Idoya Pezonaga (f)

 In April 2014, the Spa Surgery employed a Practice Pharmacist.

Idoya Pezonaga qualified as a pharmacist in Spain in 1991 and completed a Masters degree from the University of Surrey in 1993. She has just completed training as an independent prescriber at the Bradford University and has previous experience in hospital pharmacy, community pharmacy and working for the NHS in Primary Care organisations supporting GPs with prescribing advice.

Liz Taylor (F)

Liz joined the team in November 2016.  She qualified as a pharmacist from University of Wales in 1990 and completed a Masters degree with distinction at University of Derby in 2001.  Liz has previous experience in hospital pharmacy and working in NHS Primary Care organisations supporting GPs with prescribing advice.  She has also held lecturer posts at University of Derby teaching and supporting students to complete MSc in Community Pharmacy.

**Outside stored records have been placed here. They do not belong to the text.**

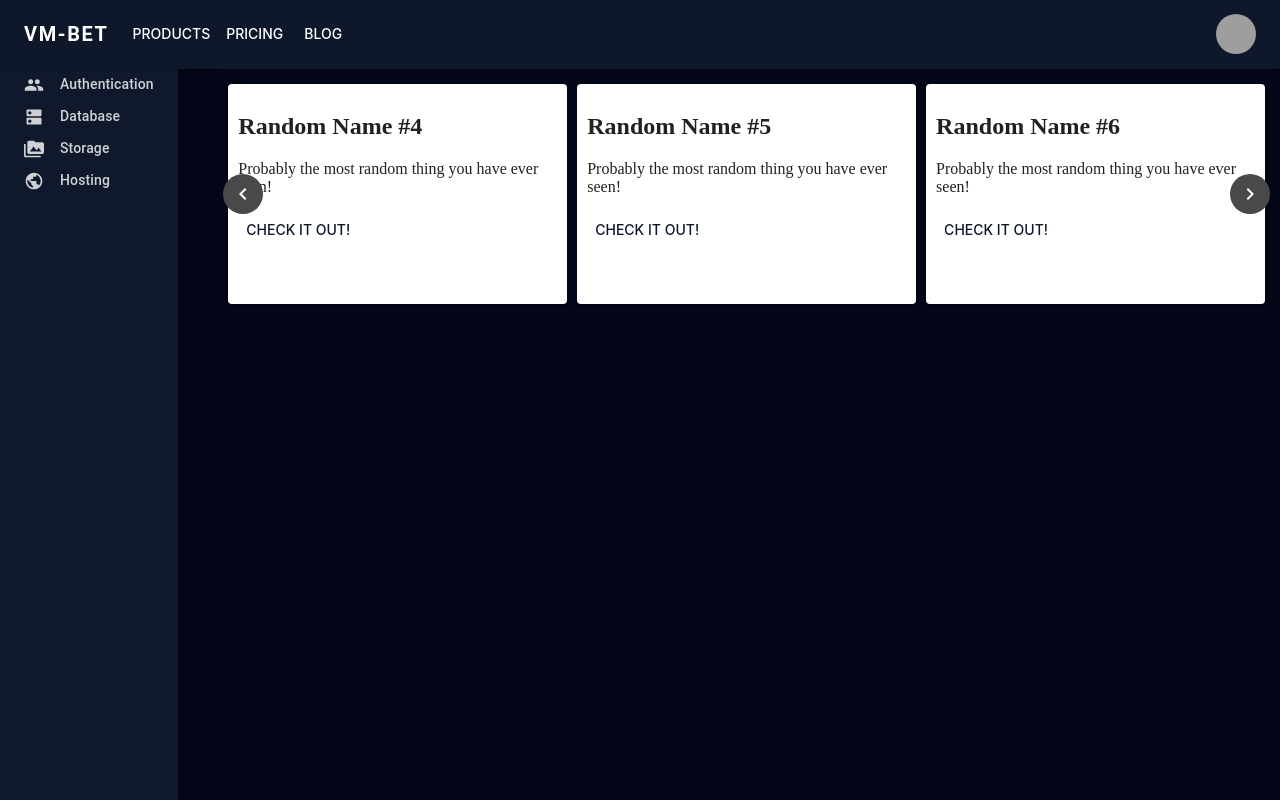
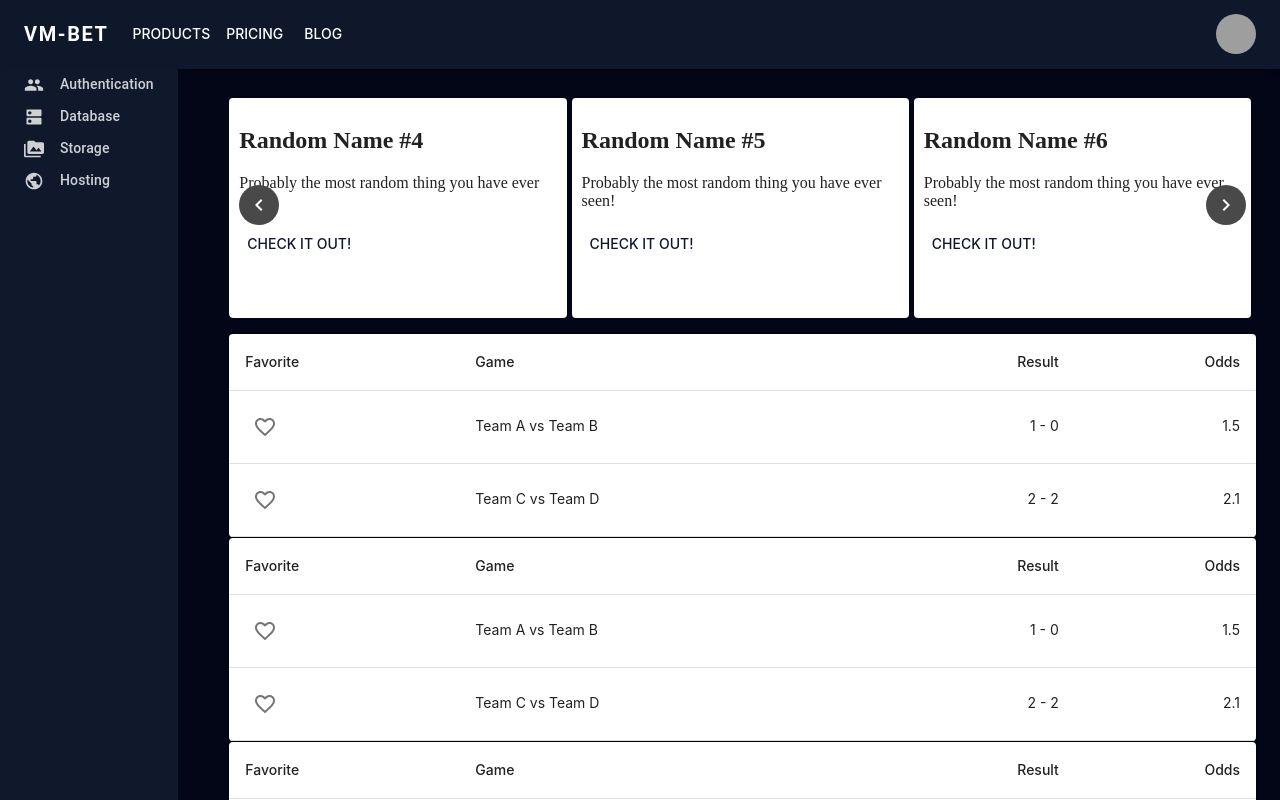
Before and after one commit to lucaslucenagithub/vm-bet-app, a Next.js app in the folder web/: page / in a window 1280 px wide. Shown: the top 800 px of the page. Built offline with nearby package versions, Linux system fonts and the light colour scheme; grey boxes are pictures that could not be loaded.

Commit message:
fixing layouts and addind tables

```diff
--- a/web/src/components/bets-carousel.tsx
+++ b/web/src/components/bets-carousel.tsx
@@ -86,7 +86,7 @@ export default function BetsCarousel(props) {
                     className="Banner"
                     key={i.toString()}
                     color='secondary.main'
-                    sx={{ backgroundColor: 'secondary.main', padding: '10px', border:  'none', boxShadow: 'none' }}
+                    sx={{ backgroundColor: 'secondary.main', border:  'none', boxShadow: 'none' }}
                 >
                     <Box display={'flex'}>
                         {data.slice(i, i + sliderItems).map((da, index) => {
@@ -98,7 +98,7 @@ export default function BetsCarousel(props) {
         }
     }
     return (
-        <Box width={'100%'}>
+        <Box width={'100%'} mb={2}>
             <Carousel
                 autoPlay={false}
                 animation="slide"
@@ -114,7 +114,7 @@ export default function BetsCarousel(props) {
 
 function Item(props) {
     return (
-        <Paper sx={{ padding: '10px', height: '200px', margin: '5px' }}>
+        <Paper sx={{ padding: '10px', height: '200px', marginRight: '5px', marginTop: '5px' }}>
             <h2>{props.item.name}</h2>
             <p>{props.item.description}</p>
 
--- /dev/null
+++ b/web/src/components/events-table.tsx
@@ -0,0 +1,91 @@
+// components/LiveGamesTable.js
+
+import React, { useState } from 'react'
+import {
+  Table,
+  TableBody,
+  TableCell,
+  TableContainer,
+  TableHead,
+  TableRow,
+  Paper,
+  IconButton,
+} from '@mui/material';
+import { FavoriteBorder, Favorite } from '@mui/icons-material'
+
+import { makeStyles } from '@mui/styles'
+
+const useStyles = makeStyles({
+  table: {
+    minWidth: 650,
+  },
+});
+
+const EventsTable = () => {
+  const classes = useStyles();
+
+  // Replace this with data fetched from your API
+  const liveGamesData = [
+    {
+      id: 1,
+      gameName: 'Team A vs Team B',
+      result: '1 - 0',
+      odds: 1.5,
+      isFavorited: false,
+    },
+    {
+      id: 2,
+      gameName: 'Team C vs Team D',
+      result: '2 - 2',
+      odds: 2.1,
+      isFavorited: false,
+    },
+  ];
+
+  const [liveGames, setLiveGames] = useState(liveGamesData);
+
+  const toggleFavorite = (id) => {
+    setLiveGames(
+      liveGames.map((game) =>
+        game.id === id ? { ...game, isFavorited: !game.isFavorited } : game
+      )
+    );
+  };
+
+  return (
+    <TableContainer component={Paper}>
+      <Table className={classes.table} aria-label="live games table">
+        <TableHead>
+          <TableRow>
+            <TableCell>Favorite</TableCell>
+            <TableCell>Game</TableCell>
+            <TableCell align="right">Result</TableCell>
+            <TableCell align="right">Odds</TableCell>
+          </TableRow>
+        </TableHead>
+        <TableBody>
+          {liveGames.map((game) => (
+            <TableRow key={game.id}>
+              <TableCell>
+                <IconButton onClick={() => toggleFavorite(game.id)}>
+                  {game.isFavorited ? (
+                    <Favorite color="secondary" />
+                  ) : (
+                    <FavoriteBorder />
+                  )}
+                </IconButton>
+              </TableCell>
+              <TableCell component="th" scope="row">
+                {game.gameName}
+              </TableCell>
+              <TableCell align="right">{game.result}</TableCell>
+              <TableCell align="right">{game.odds}</TableCell>
+            </TableRow>
+          ))}
+        </TableBody>
+      </Table>
+    </TableContainer>
+  );
+};
+
+export default EventsTable;
--- a/web/src/components/footer.tsx
+++ b/web/src/components/footer.tsx
@@ -10,8 +10,8 @@ import Image from 'next/image';
 const useStyles = makeStyles((theme) => ({
     footer: {
         backgroundColor: '#f8fafc',
-        zIndex: 100,
-        position: 'relative',
+        zIndex: 50,
+        marginTop: '70px'
     },
     logo: {
         marginBottom: '8px',
--- a/web/src/components/side-app-bar.tsx
+++ b/web/src/components/side-app-bar.tsx
@@ -42,7 +42,7 @@ const FireNav = styled(List)<{ component?: React.ElementType }>({
 
 export default function CustomizedList() {
   return (
-    <Box sx={{ display: 'flex', width: '20%', margin: 0, height: '100%' }}>
+    <Box sx={{ display: 'flex', width: '20%', margin: 0 }}>
       <ThemeProvider
         theme={createTheme({
           components: {
--- a/web/src/pages/index.tsx
+++ b/web/src/pages/index.tsx
@@ -1,25 +1,33 @@
 import Image from 'next/image'
 import { Inter } from 'next/font/google'
 import ResponsiveAppBar from '@/components/responsive-app-bar'
-import SideBar from '@/components/sidecard'
-import { Box } from '@mui/material'
+import { Box, Divider } from '@mui/material'
 import SideAppBar from '@/components/side-app-bar'
 import BetsCarousel from '@/components/bets-carousel'
 import Footer from '@/components/footer'
+import EventsTable from '@/components/events-table'
 
 const inter = Inter({ subsets: ['latin'] })
 
 export default function Home() {
   return (
     <>
-      <Box height={'100vh'} bgcolor={'secondary.main'}>
+      <Box bgcolor={'secondary.main'}>
         <ResponsiveAppBar />
-        <Box display={'flex'} height={'100%'}>
+        <Box display={'flex'}>
           <SideAppBar />
-          <BetsCarousel />
+          <Box display={'flex'} flexDirection={'column'} width={'100%'} p={3}>
+            <BetsCarousel />
+            <EventsTable />
+            <Divider />
+            <EventsTable />
+            <Divider />
+            <EventsTable />
+            <Divider />
+          </Box>
         </Box>
-        <Footer />
       </Box>
+      <Footer />
     </>
   )
 }
--- a/web/src/styles/globals.css
+++ b/web/src/styles/globals.css
@@ -15,16 +15,4 @@
 body {
   color: rgb(var(--foreground-rgb));
     margin: 0;
-    height: 100vh;
-    background-color: #020617;
 }
-
-.container {
-  padding: 0 2rem;
-  display: flex;
-  flex-direction: column;
-  justify-content: center;
-  align-items: center;
-  height: 100vh;
-  background-color: aquamarine;
- }
```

The addition of the pharmacist role to the practice team has had a significant impact on the clinical care of patients.  She has freed up a considerable amount of GP time so they can focus on seeing patients. It also ensures:

  • Improved prescription turnaround
  • Repeat medication is synchronised so needs reauthorization less often
  • Patients have access to a pharmacist for medication queries
  • Prescription problems are highlighted sooner resulting in better care of patients
  • Close working relationship with GPs to ensure correct advice is given
  • New medication is added to repeat prescriptions quickly following hospital discharge – this saves confusion, increases medication safety and optimises treatment
  • Pharmaceutical advice and training for staff at all levels

If you have any concerns or questions about your medication, please ask to speak to the practice pharmacist who will be very happy to assist you.


Medicine Sick Day Rules
When you should stop taking your medication?

When you are unwell with any of the following:

  • Vomiting or diarrhoea (unless only minor)
  • Fevers, sweats shaking

Then STOP taking the medicines listed here. Restart when you are well (after 24-48 hours of eating and drinking normally). If you are in any doubt, please contact us or your pharmacist.

  • ACE Inhibitors: Medicine names ending in 'pril' e.g. lisinopril, perindopril, ramipril
  • ARBs: Medicine names ending in 'sartan' e.g. losartan, candesartan, valsartan
  • NSAIDs: Anti-inflammatory pain killers e.g. ibuprofen, diclofenac, naproxen
  • Diuretics: Sometimes called 'water pills' egg furosemide, spironolactone, indapamide, bendroflumethiazide
  • Metformin: A medicine for diabetes






Call 111 when you need medical help fast but it’s not a 999 emergencyNHS ChoicesThis site is brought to you by My Surgery Website